I should have paid attention to that lesson this Christmas when I went to Alabama to visit my parents. We have a basic tradition in my family. I drive down on Christmas. We hit a few Christmas sales on the day after, and then we go out to eat for my mother’s birthday on the 27th. So usually one book is enough for the trip. Besides, I had learned that books are heavy travel companions when I’m only going to get to one anyway.

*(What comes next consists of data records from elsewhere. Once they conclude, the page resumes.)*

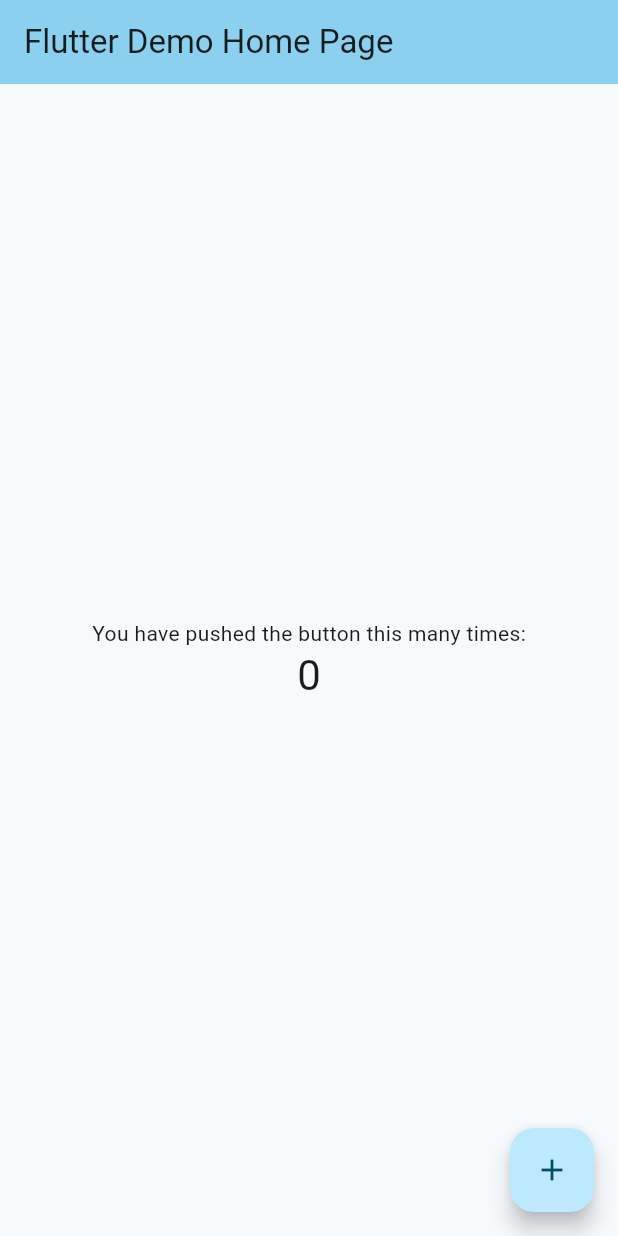
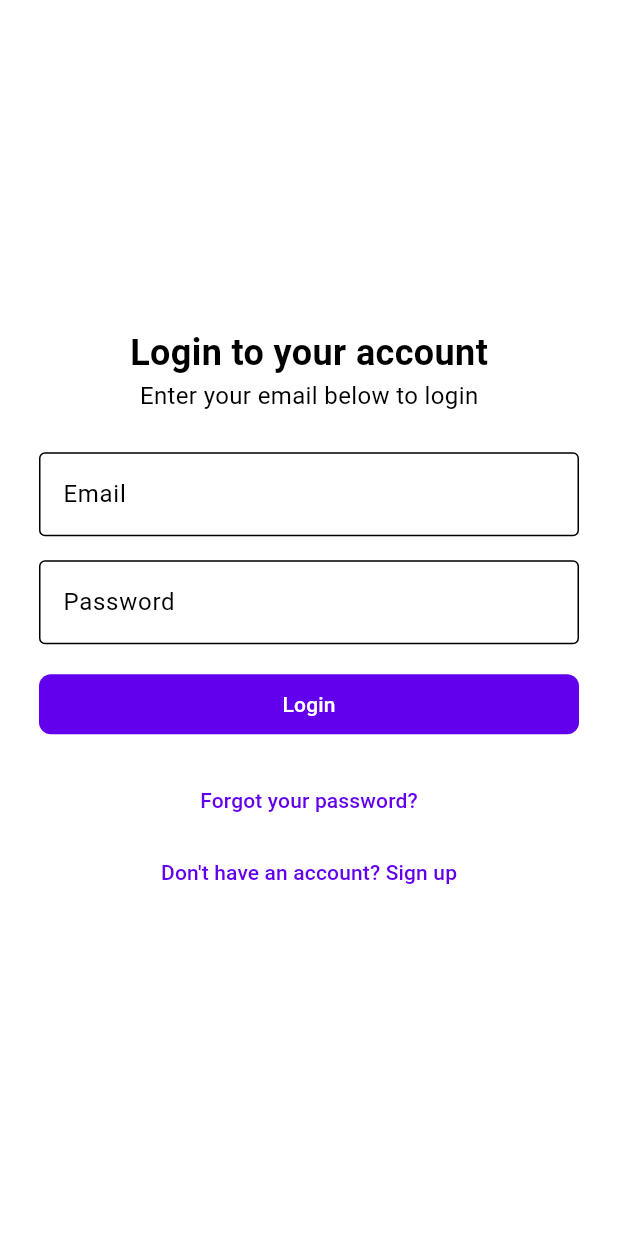
Before and after one commit to guillermoscript/lms-flutter, a Flutter app: the screen it shows after launch, on a phone screen of 412 x 824 dp. Run offline on Flutter 3.47's test engine with Material 3 defaults, Android fonts, the phone set to English and light mode, and no system bars; our stand-ins replace supabase_flutter; accounts and stored records are empty.

Commit message:
added login functionality

```diff
--- /dev/null
+++ b/lib/app.dart
@@ -0,0 +1,34 @@
+import 'package:flutter/material.dart';
+import 'package:lms_flutter/screens/login/login.dart';
+
+class App extends StatelessWidget {
+  const App({super.key});
+
+  // This widget is the root of your application.
+  @override
+  Widget build(BuildContext context) {
+    return MaterialApp(
+      title: 'LMS',
+      theme: ThemeData(
+        // This is the theme of your application.
+        //
+        // TRY THIS: Try running your application with "flutter run". You'll see
+        // the application has a purple toolbar. Then, without quitting the app,
+        // try changing the seedColor in the colorScheme below to Colors.green
+        // and then invoke "hot reload" (save your changes or press the "hot
+        // reload" button in a Flutter-supported IDE, or press "r" if you used
+        // the command line to start the app).
+        //
+        // Notice that the counter didn't reset back to zero; the application
+        // state is not lost during the reload. To reset the state, use hot
+        // restart instead.
+        //
+        // This works for code too, not just values: Most code changes can be
+        // tested with just a hot reload.
+        colorScheme: const ColorScheme.light(),
+        useMaterial3: true,
+      ),
+      home: Login(),
+    );
+  }
+}
--- a/lib/main.dart
+++ b/lib/main.dart
@@ -1,4 +1,5 @@
 import 'package:flutter/material.dart';
+import 'package:lms_flutter/app.dart';
 import 'package:lms_flutter/env/env.dart';
 import 'package:supabase_flutter/supabase_flutter.dart';
 
@@ -10,125 +11,5 @@
     anonKey: Env.supabaseAnonKey,
   );
 
-  runApp(const MyApp());
+  runApp(const App());
 }
-
-class MyApp extends StatelessWidget {
-  const MyApp({super.key});
-
-  // This widget is the root of your application.
-  @override
-  Widget build(BuildContext context) {
-    return MaterialApp(
-      title: 'Flutter Demo',
-      theme: ThemeData(
-        // This is the theme of your application.
-        //
-        // TRY THIS: Try running your application with "flutter run". You'll see
-        // the application has a purple toolbar. Then, without quitting the app,
-        // try changing the seedColor in the colorScheme below to Colors.green
-        // and then invoke "hot reload" (save your changes or press the "hot
-        // reload" button in a Flutter-supported IDE, or press "r" if you used
-        // the command line to start the app).
-        //
-        // Notice that the counter didn't reset back to zero; the application
-        // state is not lost during the reload. To reset the state, use hot
-        // restart instead.
-        //
-        // This works for code too, not just values: Most code changes can be
-        // tested with just a hot reload.
-        colorScheme: ColorScheme.fromSeed(seedColor: Colors.blueGrey),
-        useMaterial3: true,
-      ),
-      home: const MyHomePage(title: 'Flutter Demo Home Page'),
-    );
-  }
-}
-
-class MyHomePage extends StatefulWidget {
-  const MyHomePage({super.key, required this.title});
-
-  // This widget is the home page of your application. It is stateful, meaning
-  // that it has a State object (defined below) that contains fields that affect
-  // how it looks.
-
-  // This class is the configuration for the state. It holds the values (in this
-  // case the title) provided by the parent (in this case the App widget) and
-  // used by the build method of the State. Fields in a Widget subclass are
-  // always marked "final".
-
-  final String title;
-
-  @override
-  State<MyHomePage> createState() => _MyHomePageState();
-}
-
-class _MyHomePageState extends State<MyHomePage> {
-  int _counter = 0;
-
-  void _incrementCounter() {
-    setState(() {
-      // This call to setState tells the Flutter framework that something has
-      // changed in this State, which causes it to rerun the build method below
-      // so that the display can reflect the updated values. If we changed
-      // _counter without calling setState(), then the build method would not be
-      // called again, and so nothing would appear to happen.
-      _counter++;
-    });
-  }
-
-  @override
-  Widget build(BuildContext context) {
-    // This method is rerun every time setState is called, for instance as done
-    // by the _incrementCounter method above.
-    //
-    // The Flutter framework has been optimized to make rerunning build methods
-    // fast, so that you can just rebuild anything that needs updating rather
-    // than having to individually change instances of widgets.
-    return Scaffold(
-      appBar: AppBar(
-        // TRY THIS: Try changing the color here to a specific color (to
-        // Colors.amber, perhaps?) and trigger a hot reload to see the AppBar
-        // change color while the other colors stay the same.
-        backgroundColor: Theme.of(context).colorScheme.inversePrimary,
-        // Here we take the value from the MyHomePage object that was created by
-        // the App.build method, and use it to set our appbar title.
-        title: Text(widget.title),
-      ),
-      body: Center(
-        // Center is a layout widget. It takes a single child and positions it
-        // in the middle of the parent.
-        child: Column(
-          // Column is also a layout widget. It takes a list of children and
-          // arranges them vertically. By default, it sizes itself to fit its
-          // children horizontally, and tries to be as tall as its parent.
-          //
-          // Column has various properties to control how it sizes itself and
-          // how it positions its children. Here we use mainAxisAlignment to
-          // center the children vertically; the main axis here is the vertical
-          // axis because Columns are vertical (the cross axis would be
-          // horizontal).
-          //
-          // TRY THIS: Invoke "debug painting" (choose the "Toggle Debug Paint"
-          // action in the IDE, or press "p" in the console), to see the
-          // wireframe for each widget.
-          mainAxisAlignment: MainAxisAlignment.center,
-          children: <Widget>[
-            const Text(
-              'You have pushed the button this many times:',
-            ),
-            Text(
-              '$_counter',
-              style: Theme.of(context).textTheme.headlineMedium,
-            ),
-          ],
-        ),
-      ),
-      floatingActionButton: FloatingActionButton(
-        onPressed: _incrementCounter,
-        tooltip: 'Increment',
-        child: const Icon(Icons.add),
-      ), // This trailing comma makes auto-formatting nicer for build methods.
-    );
-  }
-}
--- /dev/null
+++ b/lib/screens/login/login.dart
@@ -0,0 +1,76 @@
+import 'package:flutter/material.dart';
+import 'package:lms_flutter/screens/login/login_form.dart';
+import 'package:supabase_flutter/supabase_flutter.dart';
+
+class Login extends StatefulWidget {
+  const Login({super.key});
+
+  @override
+  LoginState createState() => LoginState();
+}
+
+class LoginState extends State<Login> {
+  final auth = Supabase.instance.client.auth;
+
+  String? error = '';
+  bool loading = false;
+
+  void _onSubmit(String email, String password) async {
+    setState(() {
+      loading = true;
+    });
+
+    auth.signInWithPassword(email: email, password: password).then((value) {
+      setState(() {
+        loading = false;
+      });
+    }).catchError((e) {
+      setState(() {
+        error = e.error.message;
+        loading = false;
+      });
+    });
+  }
+
+  @override
+  Widget build(BuildContext context) {
+    final theme = Theme.of(context);
+
+    return Scaffold(
+      body: Center(
+        child: Padding(
+          padding: const EdgeInsets.symmetric(vertical: 16.0, horizontal: 26.0),
+          child: Column(
+            mainAxisAlignment: MainAxisAlignment.center,
+            children: <Widget>[
+              const Text(
+                'Login to your account',
+                style: TextStyle(fontSize: 24, fontWeight: FontWeight.bold),
+              ),
+              const Text(
+                'Enter your email below to login',
+                style: TextStyle(fontSize: 16),
+              ),
+              Padding(
+                padding: const EdgeInsets.only(top: 26.0),
+                child: LoginForm(
+                  onSubmit: _onSubmit,
+                ),
+              ),
+              if (error != null && error!.isNotEmpty)
+                Padding(
+                  padding: const EdgeInsets.only(top: 16.0),
+                  child: Text(
+                    error!,
+                    style: TextStyle(
+                      color: theme.colorScheme.error,
+                    ),
+                  ),
+                ),
+            ],
+          ),
+        ),
+      ),
+    );
+  }
+}
--- /dev/null
+++ b/lib/screens/login/login_form.dart
@@ -0,0 +1,97 @@
+import 'package:flutter/material.dart';
+
+final buttonStlye = ButtonStyle(
+  shape: WidgetStateProperty.all<OutlinedBorder>(
+    RoundedRectangleBorder(
+      borderRadius: BorderRadius.circular(8),
+    ),
+  ),
+);
+
+class LoginForm extends StatefulWidget {
+  final Function(String email, String password) onSubmit;
+  final bool isLoading;
+
+  const LoginForm({super.key, required this.onSubmit, this.isLoading = false});
+
+  @override
+  LoginFormState createState() => LoginFormState();
+}
+
+class LoginFormState extends State<LoginForm> {
+  final _formKey = GlobalKey<FormState>();
+  final _emailController = TextEditingController();
+  final _passwordController = TextEditingController();
+
+  @override
+  Widget build(BuildContext context) {
+    return Form(
+      key: _formKey,
+      child: Column(
+        crossAxisAlignment: CrossAxisAlignment.stretch,
+        children: [
+          TextFormField(
+            enabled: !widget.isLoading,
+            controller: _emailController,
+            decoration: const InputDecoration(
+              labelText: 'Email',
+              border: OutlineInputBorder(),
+            ),
+            validator: (value) {
+              if (value == null || value.isEmpty) {
+                return 'Please enter your email';
+              }
+              return null;
+            },
+          ),
+          const SizedBox(height: 16),
+          TextFormField(
+            enabled: !widget.isLoading,
+            controller: _passwordController,
+            obscureText: true,
+            decoration: const InputDecoration(
+              labelText: 'Password',
+              border: OutlineInputBorder(),
+            ),
+            validator: (value) {
+              if (value == null || value.isEmpty) {
+                return 'Please enter your password';
+              }
+              return null;
+            },
+          ),
+          const SizedBox(height: 16),
+          FilledButton(
+            onPressed: () {
+              if (_formKey.currentState!.validate()) {
+                widget.onSubmit(
+                  _emailController.text,
+                  _passwordController.text,
+                );
+              }
+            },
+            style: buttonStlye,
+            child: const Text('Login'),
+          ),
+          const SizedBox(height: 16),
+          TextButton(
+            onPressed: () {},
+            style: buttonStlye,
+            child: const Text('Forgot your password?'),
+          ),
+          TextButton(
+            onPressed: () {},
+            style: ButtonStyle(
+              shape: WidgetStateProperty.all<OutlinedBorder>(
+                RoundedRectangleBorder(
+                  borderRadius: BorderRadius.circular(8),
+                ),
+              ),
+            ),
+            child: const Text("Don't have an account? Sign up"),
+          ),
+        ],
+      ),
+    );
+  }
+}
```
Also changed, not shown: 7 other files.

But this year, plans changed. My brother-in-law, a fire fighter, had to work on Christmas day, so I went down on Christmas Eve. That was not a huge change to my plans. But the snow on Christmas Day was. My parents live out in the country on the other side of a mountain. Not only do I have to go over the mountain to get home; we have to go over this same mountain to do any shopping or eating out. And my parents truly do live in a rural area; their neighbors across the road are cows and goats. Suddenly, there was a chance that I could be in Alabama for several more days than I’d planned.
I was fortunate enough to have food, shelter, electricity, and my cell phone. But what I didn’t have were books. I only brought one. And I had only brought my bedtime book, the book I read after everyone else has gone to bed. But suddenly, I needed books to fill up the afternoon when my Dad was watching television in my bedroom. (For most of the year, that’s his den.) While I could read in the living room, it was not a place for uninterrupted reading since my mom likes to tell me about tidbits she’s reading in the newspaper, little things that happened in a restaurant weeks before, or what’s happening out in the neighbor’s yard. My mom has this stream of consciousness thing going that ignores what others might be doing in the same room :).
Luckily, by the 26th, we were able to get out and the next day, the streets were perfectly safe. And I came on back home. But the lesson has been learned. Even if I have to buy an e-reader, I will never again travel without a selection of books.